Data records –
***

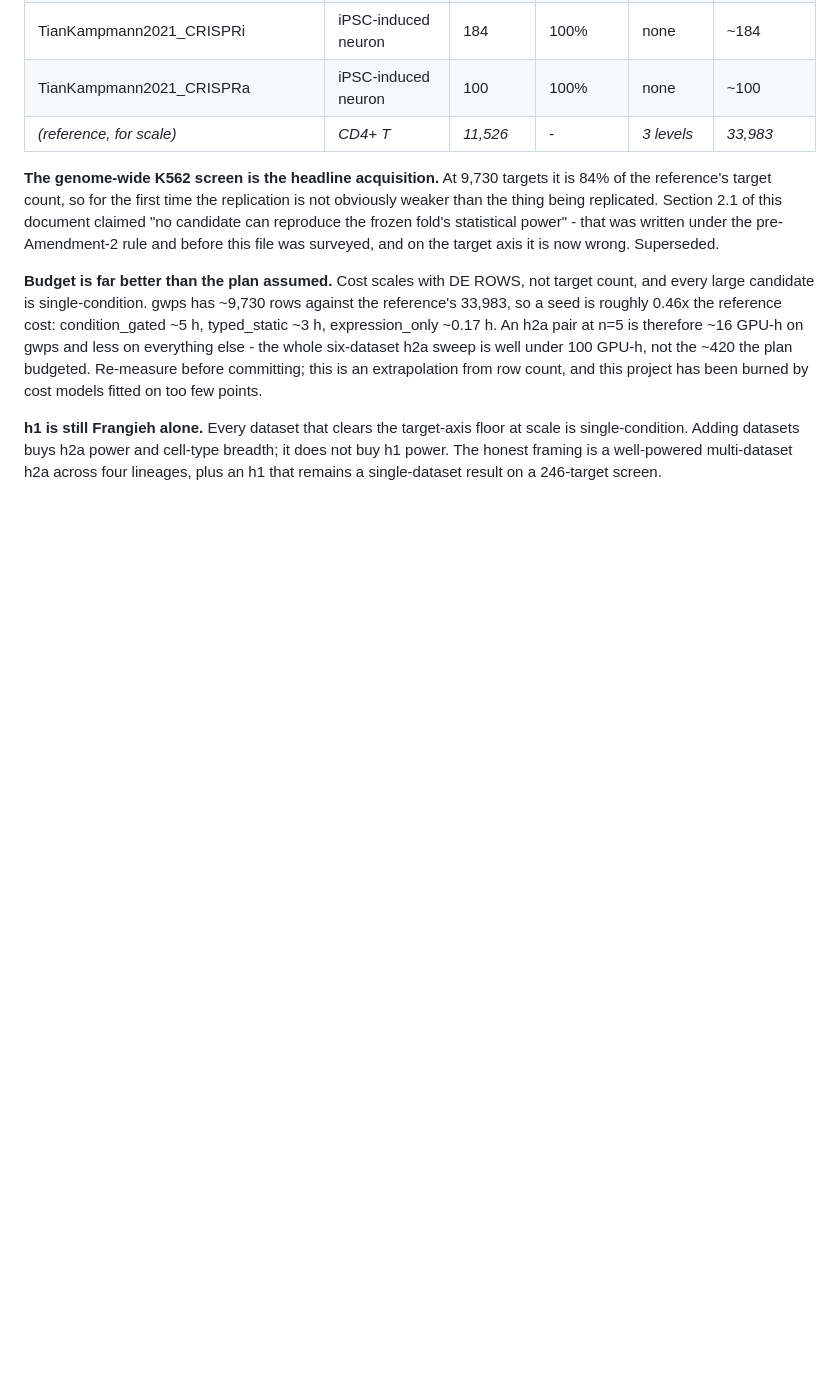
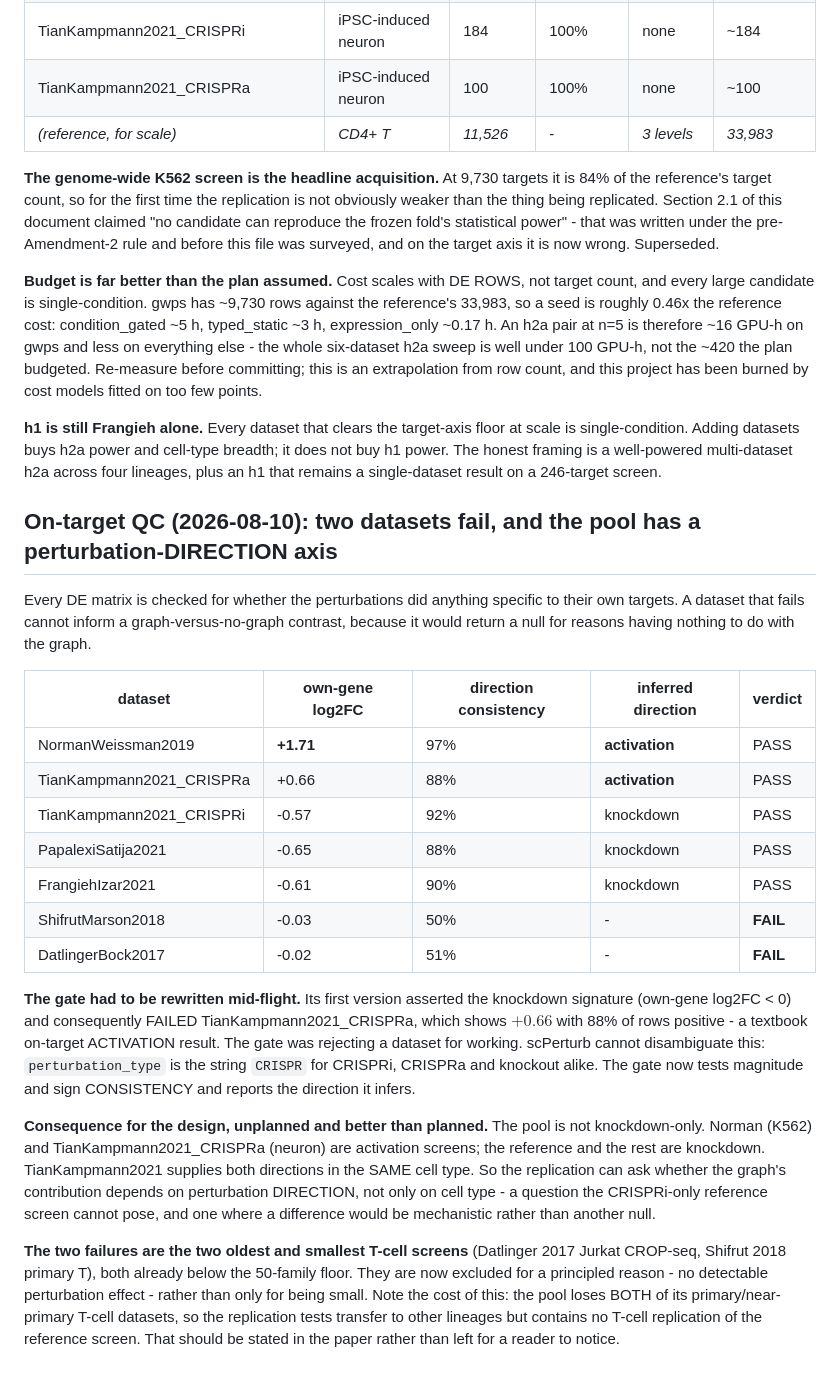
Before and after one commit to Vijayavallabh/tcell-causal-ppi, a Markdown page: docs/replication-dataset-survey.md, the part around the change. Rendered like a GitHub page; blank space fills up the shorter version.

Commit message:
L1: on-target QC results — 5 pass, 2 fail, and the pool gains a perturbation-direction axis
Five datasets show clear on-target effects (Frangieh -0.61/90%, Norman +1.71/97%, Papalexi -0.65/88%,
Tian CRISPRa +0.66/88%, Tian CRISPRi -0.57/92%). Datlinger 2017 and Shifrut 2018 fail at ~50%
consistency, i.e. a coin flip - their perturbations have no detectable effect on their own targets.

Unplanned consequence worth taking: Norman and Tian CRISPRa are ACTIVATION screens while the reference
and the rest are knockdown, and TianKampmann2021 supplies both directions in the same cell type. The
replication can therefore ask whether the graph's contribution depends on perturbation direction, a
question the CRISPRi-only reference cannot pose and where a difference would be mechanistic rather
than another null.

Cost recorded rather than glossed: the two failures are the pool's only primary and near-primary
T-cell screens, so the replication now tests transfer to other lineages but contains no T-cell
replication of the reference. The paper must say so.

```diff
--- a/docs/replication-dataset-survey.md
+++ b/docs/replication-dataset-survey.md
@@ -398,3 +398,40 @@ too few points.
 single-condition. Adding datasets buys h2a power and cell-type breadth; it does not buy h1 power. The
 honest framing is a well-powered multi-dataset h2a across four lineages, plus an h1 that remains a
 single-dataset result on a 246-target screen.
+
+## On-target QC (2026-08-10): two datasets fail, and the pool has a perturbation-DIRECTION axis
+
+Every DE matrix is checked for whether the perturbations did anything specific to their own targets.
+A dataset that fails cannot inform a graph-versus-no-graph contrast, because it would return a null
+for reasons having nothing to do with the graph.
+
+| dataset | own-gene log2FC | direction consistency | inferred direction | verdict |
+|---|---|---|---|---|
+| NormanWeissman2019 | **+1.71** | 97% | **activation** | PASS |
+| TianKampmann2021_CRISPRa | +0.66 | 88% | **activation** | PASS |
+| TianKampmann2021_CRISPRi | -0.57 | 92% | knockdown | PASS |
+| PapalexiSatija2021 | -0.65 | 88% | knockdown | PASS |
+| FrangiehIzar2021 | -0.61 | 90% | knockdown | PASS |
+| ShifrutMarson2018 | -0.03 | 50% | - | **FAIL** |
+| DatlingerBock2017 | -0.02 | 51% | - | **FAIL** |
+
+**The gate had to be rewritten mid-flight.** Its first version asserted the knockdown signature
+(own-gene log2FC < 0) and consequently FAILED TianKampmann2021_CRISPRa, which shows $+0.66$ with 88%
+of rows positive - a textbook on-target ACTIVATION result. The gate was rejecting a dataset for
+working. scPerturb cannot disambiguate this: `perturbation_type` is the string `CRISPR` for CRISPRi,
+CRISPRa and knockout alike. The gate now tests magnitude and sign CONSISTENCY and reports the
+direction it infers.
+
+**Consequence for the design, unplanned and better than planned.** The pool is not
+knockdown-only. Norman (K562) and TianKampmann2021_CRISPRa (neuron) are activation screens; the
+reference and the rest are knockdown. TianKampmann2021 supplies both directions in the SAME cell
+type. So the replication can ask whether the graph's contribution depends on perturbation DIRECTION,
+not only on cell type - a question the CRISPRi-only reference screen cannot pose, and one where a
+difference would be mechanistic rather than another null.
+
+**The two failures are the two oldest and smallest T-cell screens** (Datlinger 2017 Jurkat CROP-seq,
+Shifrut 2018 primary T), both already below the 50-family floor. They are now excluded for a
+principled reason - no detectable perturbation effect - rather than only for being small. Note the
+cost of this: the pool loses BOTH of its primary/near-primary T-cell datasets, so the replication
+tests transfer to other lineages but contains no T-cell replication of the reference screen. That
+should be stated in the paper rather than left for a reader to notice.
```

***

Try it –
Wherever a line of the data holds "near", copy that line.

Answer section –
Cost recorded rather than glossed: the two failures are the pool's only primary and near-primary
+cost of this: the pool loses BOTH of its primary/near-primary T-cell datasets, so the replication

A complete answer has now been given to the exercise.